_Work required_.
Your answer must be an exact copy of the data below, minus any pictures.

_Records shown_.
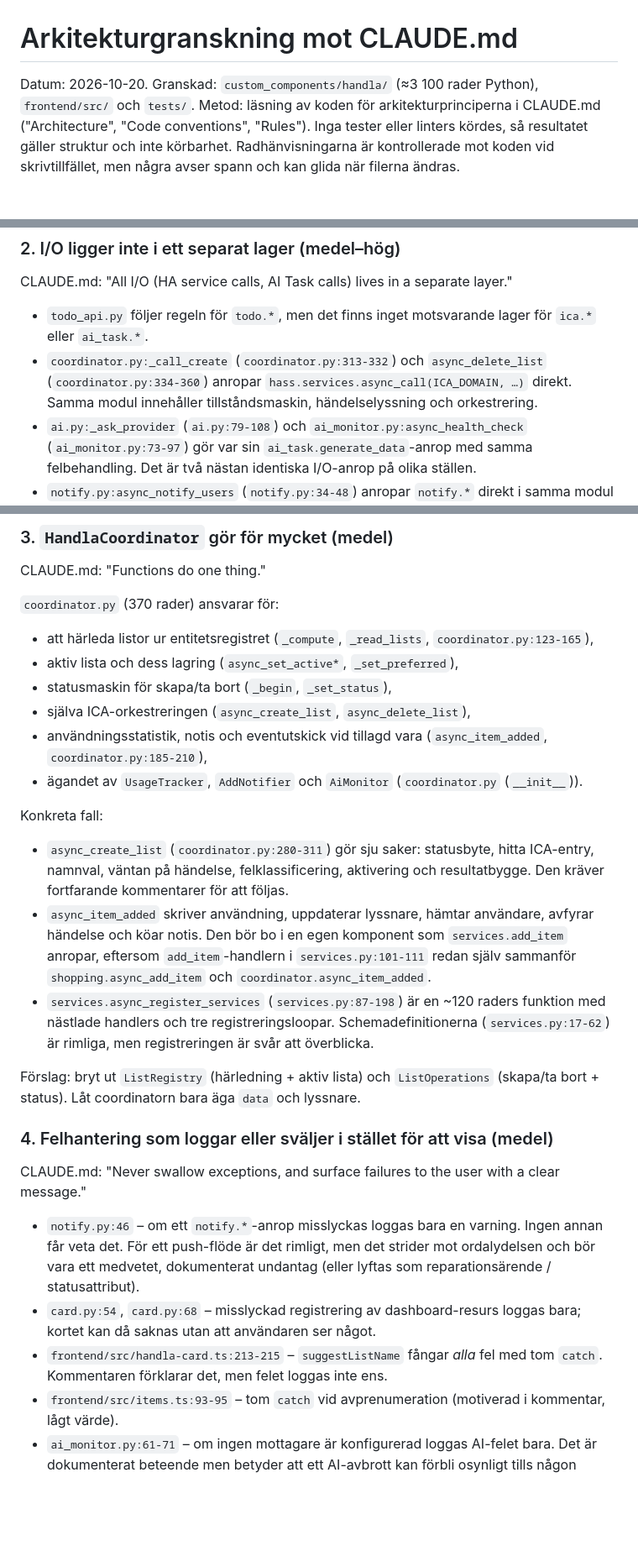
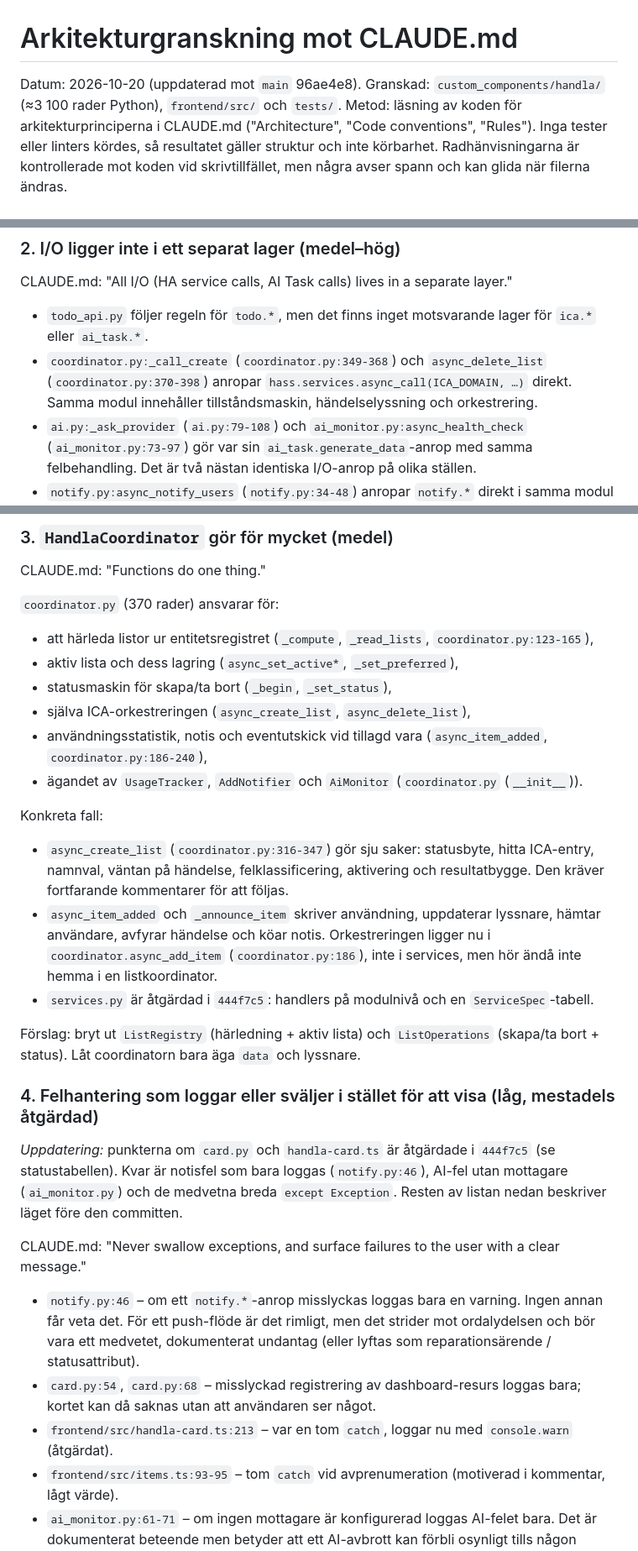
Before and after one commit to per-lennartsson/ha-ica-dashboard, a Markdown page: docs/architecture-review.md, 3 parts joined by grey strips. Shown at 84% size. GitHub-like rendering; blank space fills up the shorter version.

```diff
--- a/docs/architecture-review.md
+++ b/docs/architecture-review.md
@@ -1,6 +1,6 @@
 # Arkitekturgranskning mot CLAUDE.md
 
-Datum: 2026-10-20. Granskad: `custom_components/handla/` (≈3 100 rader Python), `frontend/src/` och `tests/`.
+Datum: 2026-10-20 (uppdaterad mot `main` 96ae4e8). Granskad: `custom_components/handla/` (≈3 100 rader Python), `frontend/src/` och `tests/`.
 Metod: läsning av koden för arkitekturprinciperna i CLAUDE.md ("Architecture", "Code conventions", "Rules"). Inga tester eller linters kördes, så resultatet gäller struktur och inte körbarhet. Radhänvisningarna är kontrollerade mot koden vid skrivtillfället, men några avser spann och kan glida när filerna ändras.
 
 ## Sammanfattning
@@ -52,7 +69,7 @@ Förslag: lägg notistexterna i `translations/*.json` (HA stöder `async_get_tra
 CLAUDE.md: "All I/O (HA service calls, AI Task calls) lives in a separate layer."
 
 - `todo_api.py` följer regeln för `todo.*`, men det finns inget motsvarande lager för `ica.*` eller `ai_task.*`.
-- `coordinator.py:_call_create` (`coordinator.py:313-332`) och `async_delete_list` (`coordinator.py:334-360`) anropar `hass.services.async_call(ICA_DOMAIN, …)` direkt. Samma modul innehåller tillståndsmaskin, händelselyssning och orkestrering.
+- `coordinator.py:_call_create` (`coordinator.py:349-368`) och `async_delete_list` (`coordinator.py:370-398`) anropar `hass.services.async_call(ICA_DOMAIN, …)` direkt. Samma modul innehåller tillståndsmaskin, händelselyssning och orkestrering.
 - `ai.py:_ask_provider` (`ai.py:79-108`) och `ai_monitor.py:async_health_check` (`ai_monitor.py:73-97`) gör var sin `ai_task.generate_data`-anrop med samma felbehandling. Det är två nästan identiska I/O-anrop på olika ställen.
 - `notify.py:async_notify_users` (`notify.py:34-48`) anropar `notify.*` direkt i samma modul som batch-logiken (`AddNotifier`).
 - `card.py` blandar I/O mot Lovelace-resurser med registreringslogik, men det är ett naturligt undantag.
@@ -68,23 +85,25 @@ CLAUDE.md: "Functions do one thing."
 - aktiv lista och dess lagring (`async_set_active*`, `_set_preferred`),
 - statusmaskin för skapa/ta bort (`_begin`, `_set_status`),
 - själva ICA-orkestreringen (`async_create_list`, `async_delete_list`),
-- användningsstatistik, notis och eventutskick vid tillagd vara (`async_item_added`, `coordinator.py:185-210`),
+- användningsstatistik, notis och eventutskick vid tillagd vara (`async_item_added`, `coordinator.py:186-240`),
 - ägandet av `UsageTracker`, `AddNotifier` och `AiMonitor` (`coordinator.py` (`__init__`)).
 
 Konkreta fall:
-- `async_create_list` (`coordinator.py:280-311`) gör sju saker: statusbyte, hitta ICA-entry, namnval, väntan på händelse, felklassificering, aktivering och resultatbygge. Den kräver fortfarande kommentarer för att följas.
-- `async_item_added` skriver användning, uppdaterar lyssnare, hämtar användare, avfyrar händelse och köar notis. Den bör bo i en egen komponent som `services.add_item` anropar, eftersom `add_item`-handlern i `services.py:101-111` redan själv sammanför `shopping.async_add_item` och `coordinator.async_item_added`.
-- `services.async_register_services` (`services.py:87-198`) är en ~120 raders funktion med nästlade handlers och tre registreringsloopar. Schemadefinitionerna (`services.py:17-62`) är rimliga, men registreringen är svår att överblicka.
+- `async_create_list` (`coordinator.py:316-347`) gör sju saker: statusbyte, hitta ICA-entry, namnval, väntan på händelse, felklassificering, aktivering och resultatbygge. Den kräver fortfarande kommentarer för att följas.
+- `async_item_added` och `_announce_item` skriver användning, uppdaterar lyssnare, hämtar användare, avfyrar händelse och köar notis. Orkestreringen ligger nu i `coordinator.async_add_item` (`coordinator.py:186`), inte i services, men hör ändå inte hemma i en listkoordinator.
+- `services.py` är åtgärdad i `444f7c5`: handlers på modulnivå och en `ServiceSpec`-tabell.
 
 Förslag: bryt ut `ListRegistry` (härledning + aktiv lista) och `ListOperations` (skapa/ta bort + status). Låt coordinatorn bara äga `data` och lyssnare.
 
-### 4. Felhantering som loggar eller sväljer i stället för att visa (medel)
+### 4. Felhantering som loggar eller sväljer i stället för att visa (låg, mestadels åtgärdad)
+
+*Uppdatering:* punkterna om `card.py` och `handla-card.ts` är åtgärdade i `444f7c5` (se statustabellen). Kvar är notisfel som bara loggas (`notify.py:46`), AI-fel utan mottagare (`ai_monitor.py`) och de medvetna breda `except Exception`. Resten av listan nedan beskriver läget före den committen.
 
 CLAUDE.md: "Never swallow exceptions, and surface failures to the user with a clear message."
 
 - `notify.py:46` – om ett `notify.*`-anrop misslyckas loggas bara en varning. Ingen annan får veta det. För ett push-flöde är det rimligt, men det strider mot ordalydelsen och bör vara ett medvetet, dokumenterat undantag (eller lyftas som reparationsärende / statusattribut).
 - `card.py:54`, `card.py:68` – misslyckad registrering av dashboard-resurs loggas bara; kortet kan då saknas utan att användaren ser något.
-- `frontend/src/handla-card.ts:213-215` – `suggestListName` fångar *alla* fel med tom `catch`. Kommentaren förklarar det, men felet loggas inte ens.
+- `frontend/src/handla-card.ts:213` – var en tom `catch`, loggar nu med `console.warn` (åtgärdat).
 - `frontend/src/items.ts:93-95` – tom `catch` vid avprenumeration (motiverad i kommentar, lågt värde).
 - `ai_monitor.py:61-71` – om ingen mottagare är konfigurerad loggas AI-felet bara. Det är dokumenterat beteende men betyder att ett AI-avbrott kan förbli osynligt tills någon anropar tjänsten.
 - `events.py:57-60` – `TimeoutError` blir `None`. Anroparna översätter det till `create_timeout`/`delete_timeout`, så det är ett korrekt mönster.
```
Also changed, not shown: other parts of docs/architecture-review.md (+30 -13 lines), docs/architecture-fix-plan.md (+59 -73 lines).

_Exercise result_.
Before and after one commit to per-lennartsson/ha-ica-dashboard, a Markdown page: docs/architecture-review.md, 3 parts joined by grey strips. Shown at 84% size. GitHub-like rendering; blank space fills up the shorter version.

```diff
--- a/docs/architecture-review.md
+++ b/docs/architecture-review.md
@@ -1,6 +1,6 @@
 # Arkitekturgranskning mot CLAUDE.md
 
-Datum: 2026-10-20. Granskad: `custom_components/handla/` (≈3 100 rader Python), `frontend/src/` och `tests/`.
+Datum: 2026-10-20 (uppdaterad mot `main` 96ae4e8). Granskad: `custom_components/handla/` (≈3 100 rader Python), `frontend/src/` och `tests/`.
 Metod: läsning av koden för arkitekturprinciperna i CLAUDE.md ("Architecture", "Code conventions", "Rules"). Inga tester eller linters kördes, så resultatet gäller struktur och inte körbarhet. Radhänvisningarna är kontrollerade mot koden vid skrivtillfället, men några avser spann och kan glida när filerna ändras.
 
 ## Sammanfattning
@@ -52,7 +69,7 @@ Förslag: lägg notistexterna i `translations/*.json` (HA stöder `async_get_tra
 CLAUDE.md: "All I/O (HA service calls, AI Task calls) lives in a separate layer."
 
 - `todo_api.py` följer regeln för `todo.*`, men det finns inget motsvarande lager för `ica.*` eller `ai_task.*`.
-- `coordinator.py:_call_create` (`coordinator.py:313-332`) och `async_delete_list` (`coordinator.py:334-360`) anropar `hass.services.async_call(ICA_DOMAIN, …)` direkt. Samma modul innehåller tillståndsmaskin, händelselyssning och orkestrering.
+- `coordinator.py:_call_create` (`coordinator.py:349-368`) och `async_delete_list` (`coordinator.py:370-398`) anropar `hass.services.async_call(ICA_DOMAIN, …)` direkt. Samma modul innehåller tillståndsmaskin, händelselyssning och orkestrering.
 - `ai.py:_ask_provider` (`ai.py:79-108`) och `ai_monitor.py:async_health_check` (`ai_monitor.py:73-97`) gör var sin `ai_task.generate_data`-anrop med samma felbehandling. Det är två nästan identiska I/O-anrop på olika ställen.
 - `notify.py:async_notify_users` (`notify.py:34-48`) anropar `notify.*` direkt i samma modul som batch-logiken (`AddNotifier`).
 - `card.py` blandar I/O mot Lovelace-resurser med registreringslogik, men det är ett naturligt undantag.
@@ -68,23 +85,25 @@ CLAUDE.md: "Functions do one thing."
 - aktiv lista och dess lagring (`async_set_active*`, `_set_preferred`),
 - statusmaskin för skapa/ta bort (`_begin`, `_set_status`),
 - själva ICA-orkestreringen (`async_create_list`, `async_delete_list`),
-- användningsstatistik, notis och eventutskick vid tillagd vara (`async_item_added`, `coordinator.py:185-210`),
+- användningsstatistik, notis och eventutskick vid tillagd vara (`async_item_added`, `coordinator.py:186-240`),
 - ägandet av `UsageTracker`, `AddNotifier` och `AiMonitor` (`coordinator.py` (`__init__`)).
 
 Konkreta fall:
-- `async_create_list` (`coordinator.py:280-311`) gör sju saker: statusbyte, hitta ICA-entry, namnval, väntan på händelse, felklassificering, aktivering och resultatbygge. Den kräver fortfarande kommentarer för att följas.
-- `async_item_added` skriver användning, uppdaterar lyssnare, hämtar användare, avfyrar händelse och köar notis. Den bör bo i en egen komponent som `services.add_item` anropar, eftersom `add_item`-handlern i `services.py:101-111` redan själv sammanför `shopping.async_add_item` och `coordinator.async_item_added`.
-- `services.async_register_services` (`services.py:87-198`) är en ~120 raders funktion med nästlade handlers och tre registreringsloopar. Schemadefinitionerna (`services.py:17-62`) är rimliga, men registreringen är svår att överblicka.
+- `async_create_list` (`coordinator.py:316-347`) gör sju saker: statusbyte, hitta ICA-entry, namnval, väntan på händelse, felklassificering, aktivering och resultatbygge. Den kräver fortfarande kommentarer för att följas.
+- `async_item_added` och `_announce_item` skriver användning, uppdaterar lyssnare, hämtar användare, avfyrar händelse och köar notis. Orkestreringen ligger nu i `coordinator.async_add_item` (`coordinator.py:186`), inte i services, men hör ändå inte hemma i en listkoordinator.
+- `services.py` är åtgärdad i `444f7c5`: handlers på modulnivå och en `ServiceSpec`-tabell.
 
 Förslag: bryt ut `ListRegistry` (härledning + aktiv lista) och `ListOperations` (skapa/ta bort + status). Låt coordinatorn bara äga `data` och lyssnare.
 
-### 4. Felhantering som loggar eller sväljer i stället för att visa (medel)
+### 4. Felhantering som loggar eller sväljer i stället för att visa (låg, mestadels åtgärdad)
+
+*Uppdatering:* punkterna om `card.py` och `handla-card.ts` är åtgärdade i `444f7c5` (se statustabellen). Kvar är notisfel som bara loggas (`notify.py:46`), AI-fel utan mottagare (`ai_monitor.py`) och de medvetna breda `except Exception`. Resten av listan nedan beskriver läget före den committen.
 
 CLAUDE.md: "Never swallow exceptions, and surface failures to the user with a clear message."
 
 - `notify.py:46` – om ett `notify.*`-anrop misslyckas loggas bara en varning. Ingen annan får veta det. För ett push-flöde är det rimligt, men det strider mot ordalydelsen och bör vara ett medvetet, dokumenterat undantag (eller lyftas som reparationsärende / statusattribut).
 - `card.py:54`, `card.py:68` – misslyckad registrering av dashboard-resurs loggas bara; kortet kan då saknas utan att användaren ser något.
-- `frontend/src/handla-card.ts:213-215` – `suggestListName` fångar *alla* fel med tom `catch`. Kommentaren förklarar det, men felet loggas inte ens.
+- `frontend/src/handla-card.ts:213` – var en tom `catch`, loggar nu med `console.warn` (åtgärdat).
 - `frontend/src/items.ts:93-95` – tom `catch` vid avprenumeration (motiverad i kommentar, lågt värde).
 - `ai_monitor.py:61-71` – om ingen mottagare är konfigurerad loggas AI-felet bara. Det är dokumenterat beteende men betyder att ett AI-avbrott kan förbli osynligt tills någon anropar tjänsten.
 - `events.py:57-60` – `TimeoutError` blir `None`. Anroparna översätter det till `create_timeout`/`delete_timeout`, så det är ett korrekt mönster.
```
Also changed, not shown: other parts of docs/architecture-review.md (+30 -13 lines), docs/architecture-fix-plan.md (+59 -73 lines).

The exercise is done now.